Below are records; please give the number of their lines that contain the string "nothing", and only that number.
━━ ENTRIES PROVIDED ━━
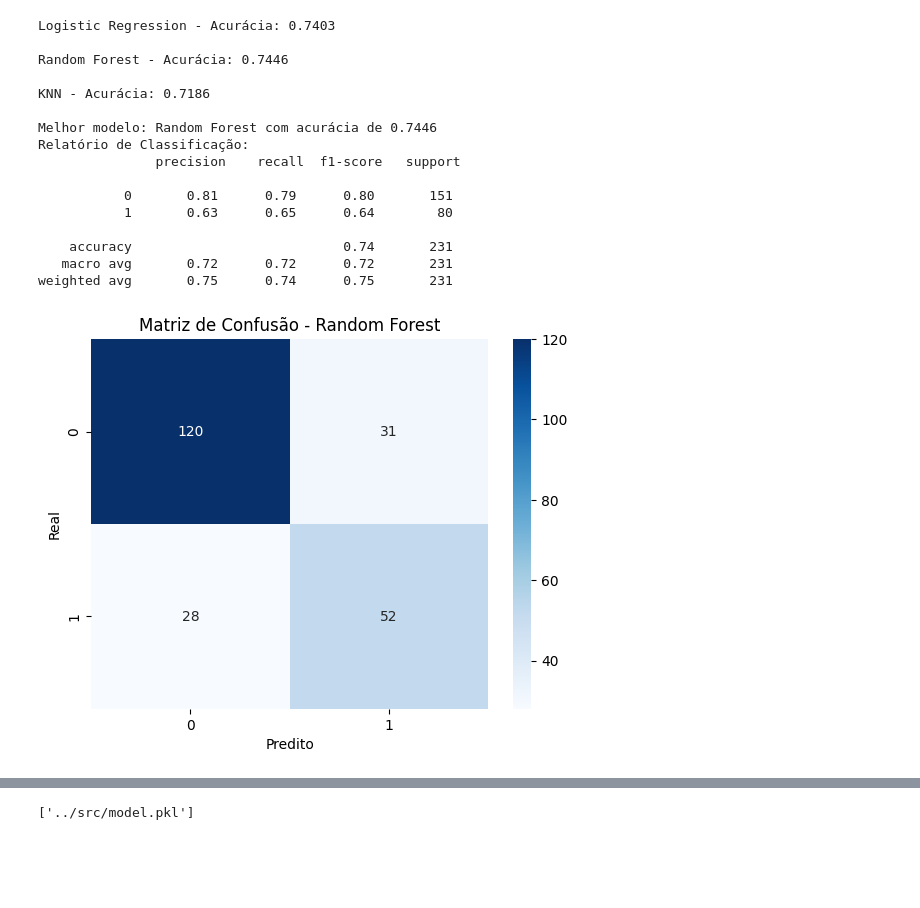
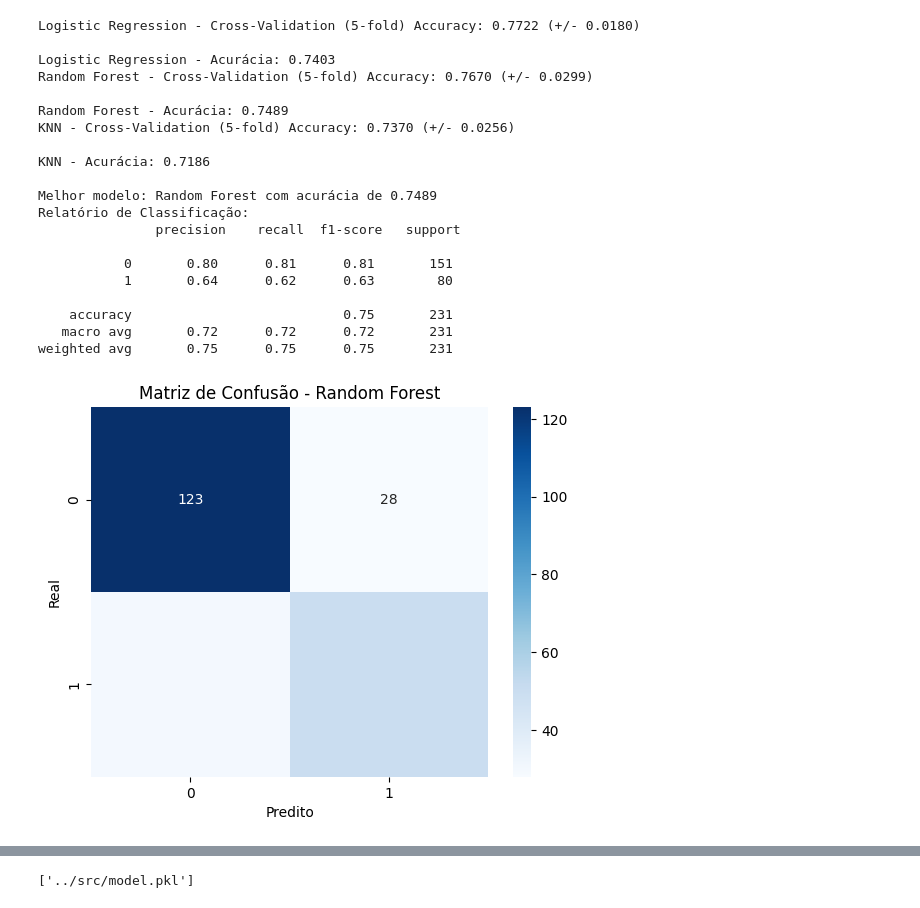
Before and after one commit to mateusrodc/diabetes-predictor, a Jupyter notebook: notebooks/Model_Training.ipynb, the cells around one changed output, grey strips where cells are left out. Saved outputs shown, nothing was run; the diff lists cells and outputs as text; code cells hidden in the pictures; blank space fills up the shorter version.

Commit message:
add cross validation e grafico ROC

```diff
--- a/notebooks/Model_Training.ipynb
+++ b/notebooks/Model_Training.ipynb
@@ -7,6 +7,8 @@ from sklearn.preprocessing import StandardScaler
 from sklearn.linear_model import LogisticRegression
 from sklearn.ensemble import RandomForestClassifier
 from sklearn.neighbors import KNeighborsClassifier
+from sklearn.model_selection import cross_val_score
+from sklearn.metrics import roc_curve, auc
 import numpy as np
 from sklearn.metrics import classification_report, confusion_matrix
 import seaborn as sns
@@ -36,6 +38,11 @@ best_name = ''
 for name, model in models.items():
     trained = train_model(model, X_train, y_train)
     acc, report, matrix = evaluate_model(trained, X_test, y_test)
+
+    # Validação cruzada com 5 folds
+    cv_scores = cross_val_score(model, X_scaled, y, cv=5)
+    print(f"{name} - Cross-Validation (5-fold) Accuracy: {cv_scores.mean():.4f} (+/- {cv_scores.std():.4f})")
+
     print(f'\n{name} - Acurácia: {acc:.4f}')
 
     if acc > best_score:
@@ -45,37 +52,60 @@ for name, model in models.items():
 
 print(f'\nMelhor modelo: {best_name} com acurácia de {best_score:.4f}')
 
 
 # Exemplo com Random Forest
 y_pred = best_model.predict(X_test)
 
 print("Relatório de Classificação:\n", classification_report(y_test, y_pred))
 
 # Matriz de confusão
 conf_mat = confusion_matrix(y_test, y_pred)
 sns.heatmap(conf_mat, annot=True, cmap='Blues', fmt='d')
 plt.title('Matriz de Confusão - Random Forest')
 plt.xlabel('Predito')
 plt.ylabel('Real')
 plt.show()
 
+# Probabilidades para classe positiva
+y_scores = best_model.predict_proba(X_test)[:, 1]
+
+# Curva ROC
+fpr, tpr, thresholds = roc_curve(y_test, y_scores)
+roc_auc = auc(fpr, tpr)
+
+plt.figure(figsize=(8, 6))
+plt.plot(fpr, tpr, color='darkorange', lw=2, label=f'Curva ROC (AUC = {roc_auc:.2f})')
+plt.plot([0, 1], [0, 1], color='navy', lw=2, linestyle='--')
+plt.xlim([0.0, 1.0])
+plt.ylim([0.0, 1.05])
+plt.xlabel('Falso Positivo (FPR)')
+plt.ylabel('Verdadeiro Positivo (TPR)')
+plt.title(f'Curva ROC - {best_name}')
+plt.legend(loc="lower right")
+plt.grid(True)
+plt.show()
+
 
 joblib.dump(best_model, '../src/model.pkl')
 # %% [output]
+Logistic Regression - Cross-Validation (5-fold) Accuracy: 0.7722 (+/- 0.0180)
+
 Logistic Regression - Acurácia: 0.7403
+Random Forest - Cross-Validation (5-fold) Accuracy: 0.7670 (+/- 0.0299)
 
-Random Forest - Acurácia: 0.7446
+Random Forest - Acurácia: 0.7489
+KNN - Cross-Validation (5-fold) Accuracy: 0.7370 (+/- 0.0256)
 
 KNN - Acurácia: 0.7186
 
-Melhor modelo: Random Forest com acurácia de 0.7446
+Melhor modelo: Random Forest com acurácia de 0.7489
 Relatório de Classificação:
                precision    recall  f1-score   support
 
-           0       0.81      0.79      0.80       151
-           1       0.63      0.65      0.64        80
+           0       0.80      0.81      0.81       151
+           1       0.64      0.62      0.63        80
 
-    accuracy                           0.74       231
+    accuracy                           0.75       231
    macro avg       0.72      0.72      0.72       231
-weighted avg       0.75      0.74      0.75       231
+weighted avg       0.75      0.75      0.75       231
-[figure, old version]
+[figure, new version]
```
Also changed, not shown: parts of 1 cell of this notebook, 2 other files.
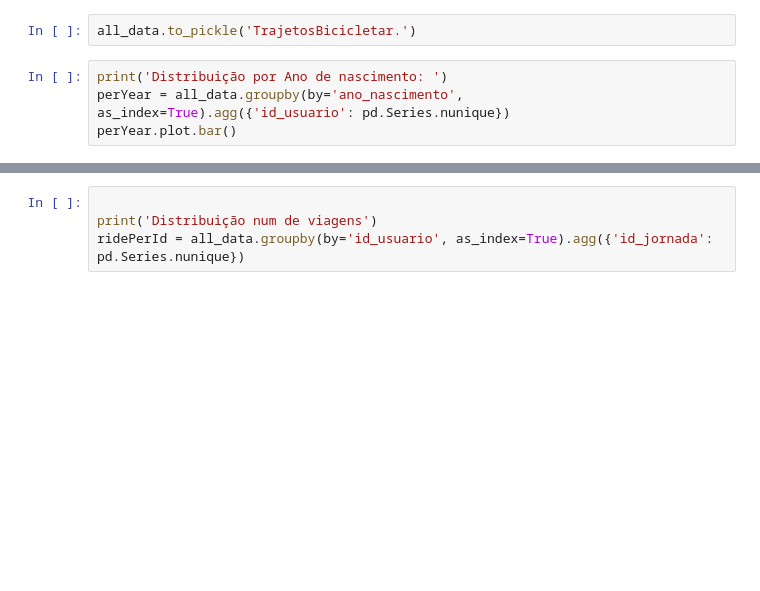
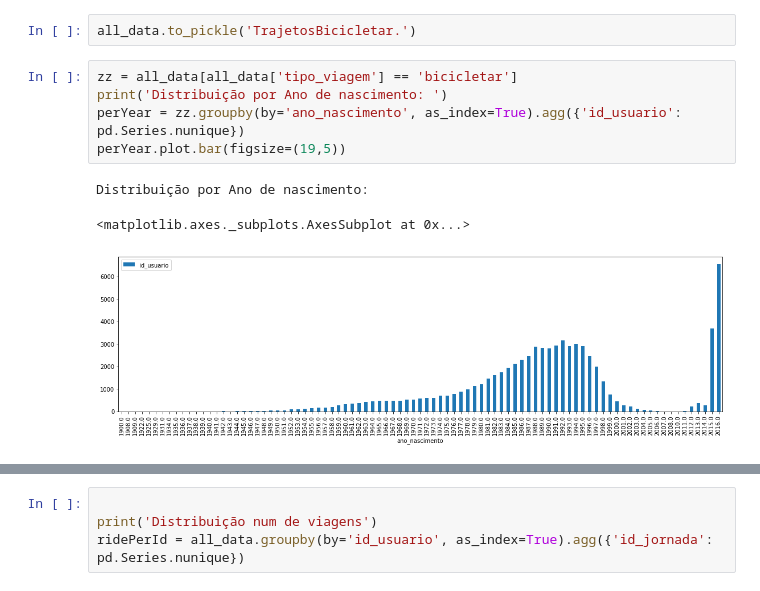
Before and after one commit to omadson/PhD, a Jupyter notebook: notebooks/initial_clean_bicicletar.ipynb, the cells around one changed output, grey strips where cells are left out. Drawn from its saved outputs; the diff is of its cells as text; blank space fills up the shorter version.

```diff
--- a/notebooks/initial_clean_bicicletar.ipynb
+++ b/notebooks/initial_clean_bicicletar.ipynb
@@ -274,7 +372,12 @@ TOTAl de viagens selecionadas: 1643774 de 1643774 (100.00%)
 # %%
 all_data.to_pickle('TrajetosBicicletar.')
 # %%
+zz = all_data[all_data['tipo_viagem'] == 'bicicletar']
 print('Distribuição por Ano de nascimento: ')
-perYear = all_data.groupby(by='ano_nascimento', as_index=True).agg({'id_usuario': pd.Series.nunique})
-perYear.plot.bar()
+perYear = zz.groupby(by='ano_nascimento', as_index=True).agg({'id_usuario': pd.Series.nunique})
+perYear.plot.bar(figsize=(19,5))
+# %% [output]
+Distribuição por Ano de nascimento:
+<matplotlib.axes._subplots.AxesSubplot at 0x...>
+[figure, added]
 # %%
```
Also changed, not shown: parts of 24 cells of this notebook, 2 other files.
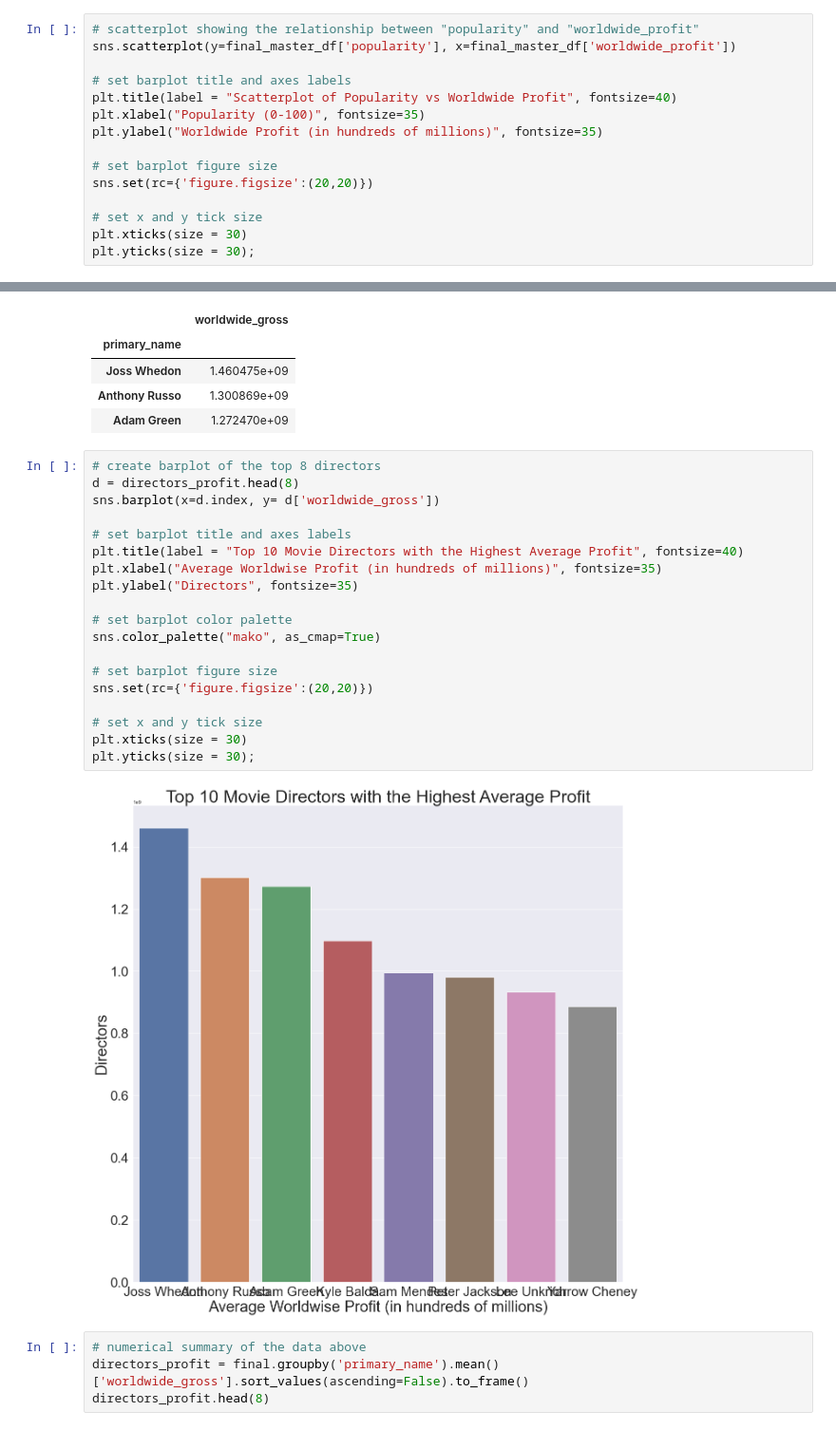
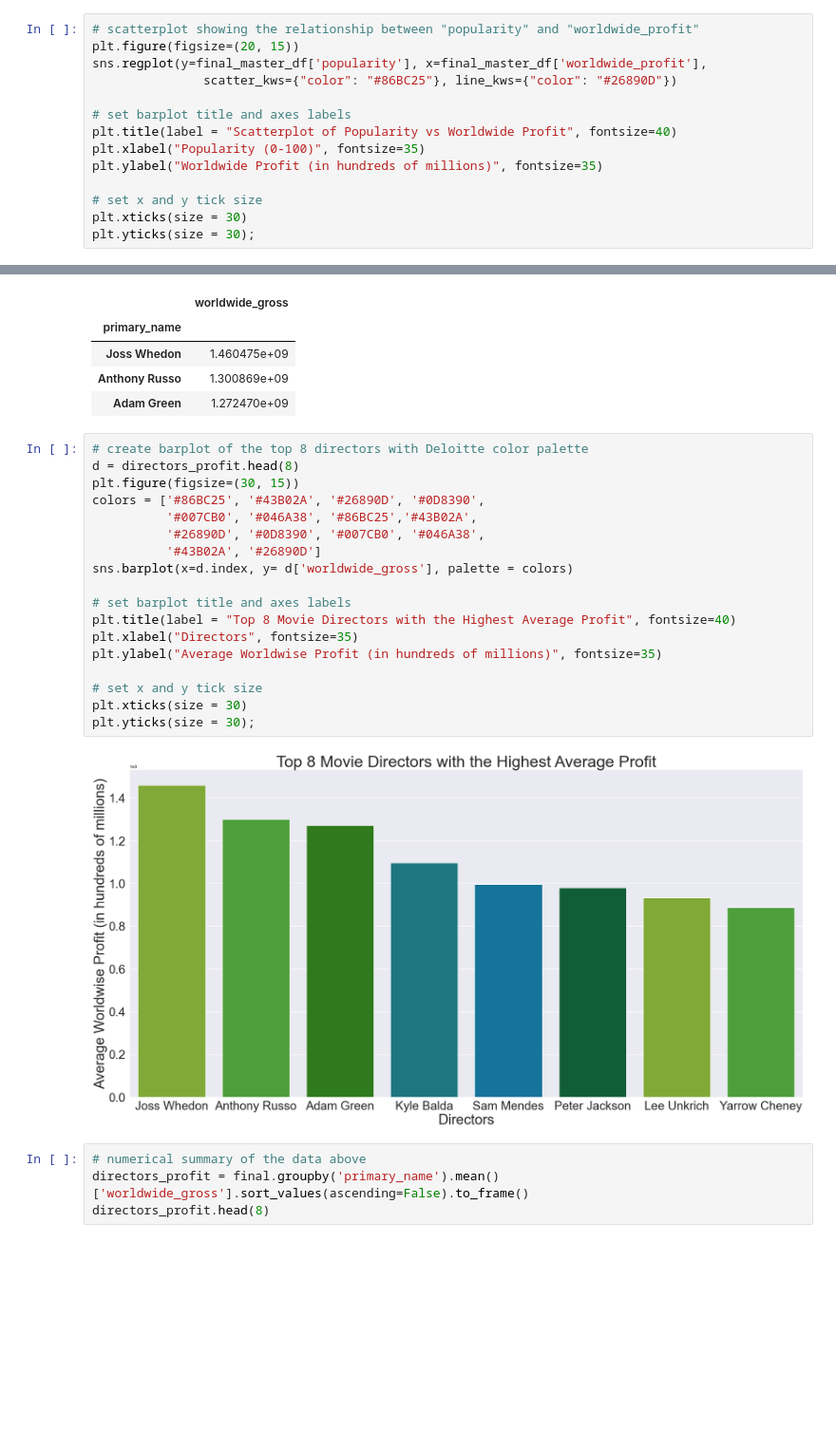
Before and after one commit to abwilliamss/AIAcademy-capstone, a Jupyter notebook: AI Academy Capstone Project.ipynb, the cells around one changed output, grey strips where cells are left out. Shown at 95% size. Saved outputs shown, nothing was run; the diff lists cells and outputs as text; blank space fills up the shorter version.

```diff
--- a/AI Academy Capstone Project.ipynb
+++ b/AI Academy Capstone Project.ipynb
@@ -94,16 +95,15 @@ popularity
 There is a slightly positive correlation between popularity and worldwide profit.
 # %%
 # scatterplot showing the relationship between "popularity" and "worldwide_profit"
-sns.scatterplot(y=final_master_df['popularity'], x=final_master_df['worldwide_profit'])
+plt.figure(figsize=(20, 15))
+sns.regplot(y=final_master_df['popularity'], x=final_master_df['worldwide_profit'],
+               scatter_kws={"color": "#86BC25"}, line_kws={"color": "#26890D"})
 
 # set barplot title and axes labels
 plt.title(label = "Scatterplot of Popularity vs Worldwide Profit", fontsize=40)
 plt.xlabel("Popularity (0-100)", fontsize=35)
 plt.ylabel("Worldwide Profit (in hundreds of millions)", fontsize=35)
 
-# set barplot figure size
-sns.set(rc={'figure.figsize':(20,20)})
-
 # set x and y tick size
 plt.xticks(size = 30)
 plt.yticks(size = 30);
@@ -174,26 +184,25 @@ directors_profit.head(3)
 | Anthony Russo | 1.300869e+09 |
 | Adam Green | 1.272470e+09 |
 # %%
-# create barplot of the top 8 directors
+# create barplot of the top 8 directors with Deloitte color palette
 d = directors_profit.head(8)
-sns.barplot(x=d.index, y= d['worldwide_gross'])
+plt.figure(figsize=(30, 15))
+colors = ['#86BC25', '#43B02A', '#26890D', '#0D8390',
+          '#007CB0', '#046A38', '#86BC25','#43B02A',
+          '#26890D', '#0D8390', '#007CB0', '#046A38',
+          '#43B02A', '#26890D']
+sns.barplot(x=d.index, y= d['worldwide_gross'], palette = colors)
 
 # set barplot title and axes labels
-plt.title(label = "Top 10 Movie Directors with the Highest Average Profit", fontsize=40)
-plt.xlabel("Average Worldwise Profit (in hundreds of millions)", fontsize=35)
-plt.ylabel("Directors", fontsize=35)
-
-# set barplot color palette
-sns.color_palette("mako", as_cmap=True)
-
-# set barplot figure size
-sns.set(rc={'figure.figsize':(20,20)})
+plt.title(label = "Top 8 Movie Directors with the Highest Average Profit", fontsize=40)
+plt.xlabel("Directors", fontsize=35)
+plt.ylabel("Average Worldwise Profit (in hundreds of millions)", fontsize=35)
 
 # set x and y tick size
 plt.xticks(size = 30)
 plt.yticks(size = 30);
 # %% [output]
-[figure, old version]
+[figure, new version]
 # %%
 # numerical summary of the data above
 directors_profit = final.groupby('primary_name').mean()['worldwide_gross'].sort_values(ascending=False).to_frame()
```
Also changed, not shown: parts of 5 cells of this notebook.
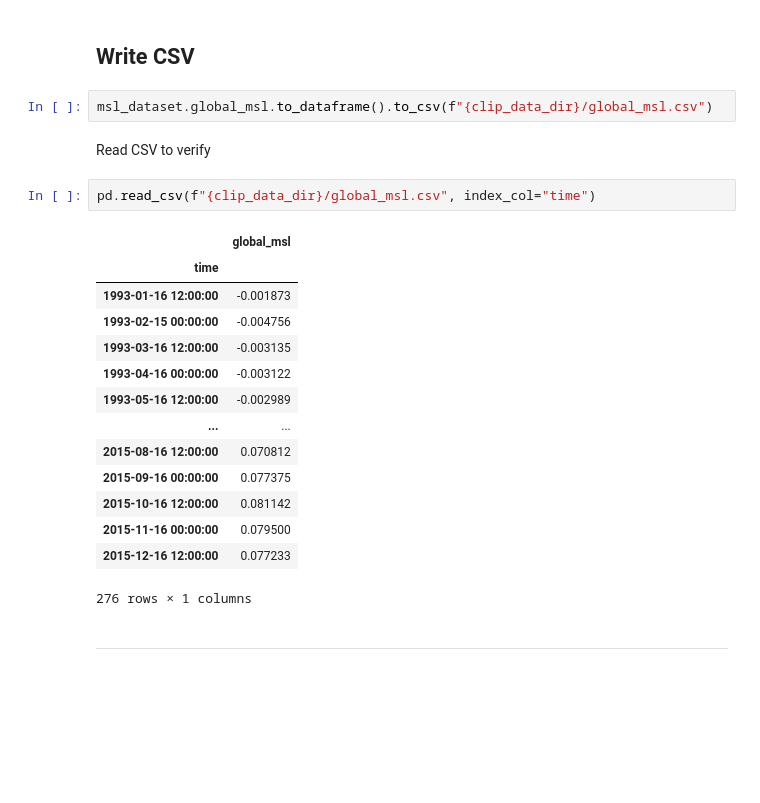
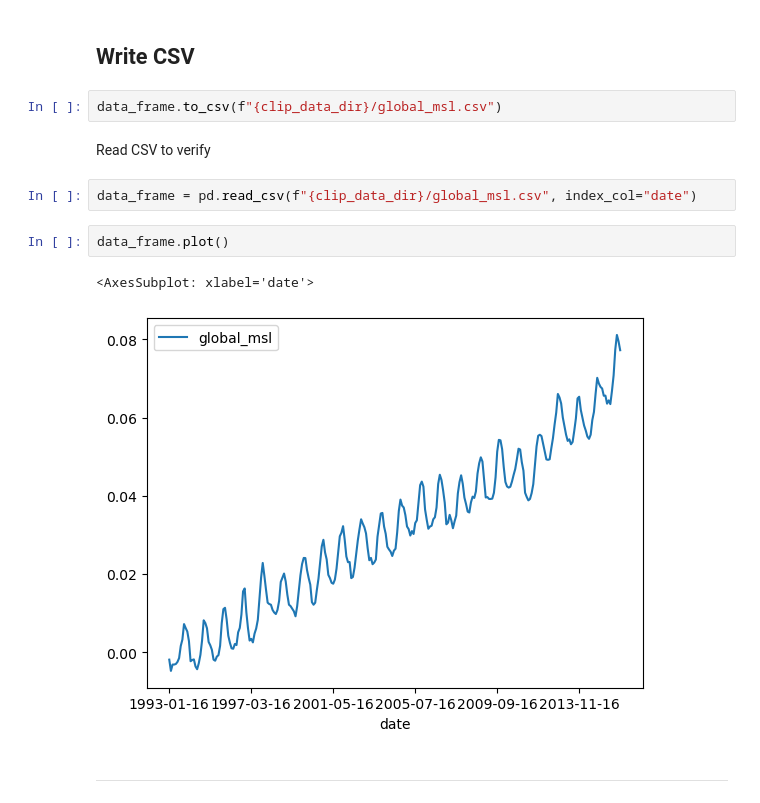
Before and after one commit to littlepictures/global_mean_sea_level, a Jupyter notebook: scripts/dataprep/extract-sea-level.ipynb, the cells around one changed output. Cells and saved outputs as stored; diff of their text form; blank space fills up the shorter version.

Commit message:
split time into date and time

```diff
--- a/scripts/dataprep/extract-sea-level.ipynb
+++ b/scripts/dataprep/extract-sea-level.ipynb
@@ -100,26 +121,16 @@ msl_dataset.global_msl.plot()
 # %% [markdown]
 ## Write CSV
 # %%
-msl_dataset.global_msl.to_dataframe().to_csv(f"{clip_data_dir}/global_msl.csv")
+data_frame.to_csv(f"{clip_data_dir}/global_msl.csv")
 # %% [markdown]
 Read CSV to verify
 # %%
-pd.read_csv(f"{clip_data_dir}/global_msl.csv", index_col="time")
+data_frame = pd.read_csv(f"{clip_data_dir}/global_msl.csv", index_col="date")
-# %% [output]
-|  | global_msl |
-| time |  |
-| 1993-01-16 12:00:00 | -0.001873 |
-| 1993-02-15 00:00:00 | -0.004756 |
-| 1993-03-16 12:00:00 | -0.003135 |
-| 1993-04-16 00:00:00 | -0.003122 |
-| 1993-05-16 12:00:00 | -0.002989 |
-| ... | ... |
-| 2015-08-16 12:00:00 | 0.070812 |
-| 2015-09-16 00:00:00 | 0.077375 |
-| 2015-10-16 12:00:00 | 0.081142 |
-| 2015-11-16 00:00:00 | 0.079500 |
-| 2015-12-16 12:00:00 | 0.077233 |
-276 rows × 1 columns
+# %%
+data_frame.plot()
+# %% [output]
+<AxesSubplot: xlabel='date'>
+[figure, added]
 # %% [markdown]
 ---
 # %% [markdown]
```
Also changed, not shown: parts of 1 cell of this notebook, 1 other file.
━━━
[SOLVED PROBLEM] 2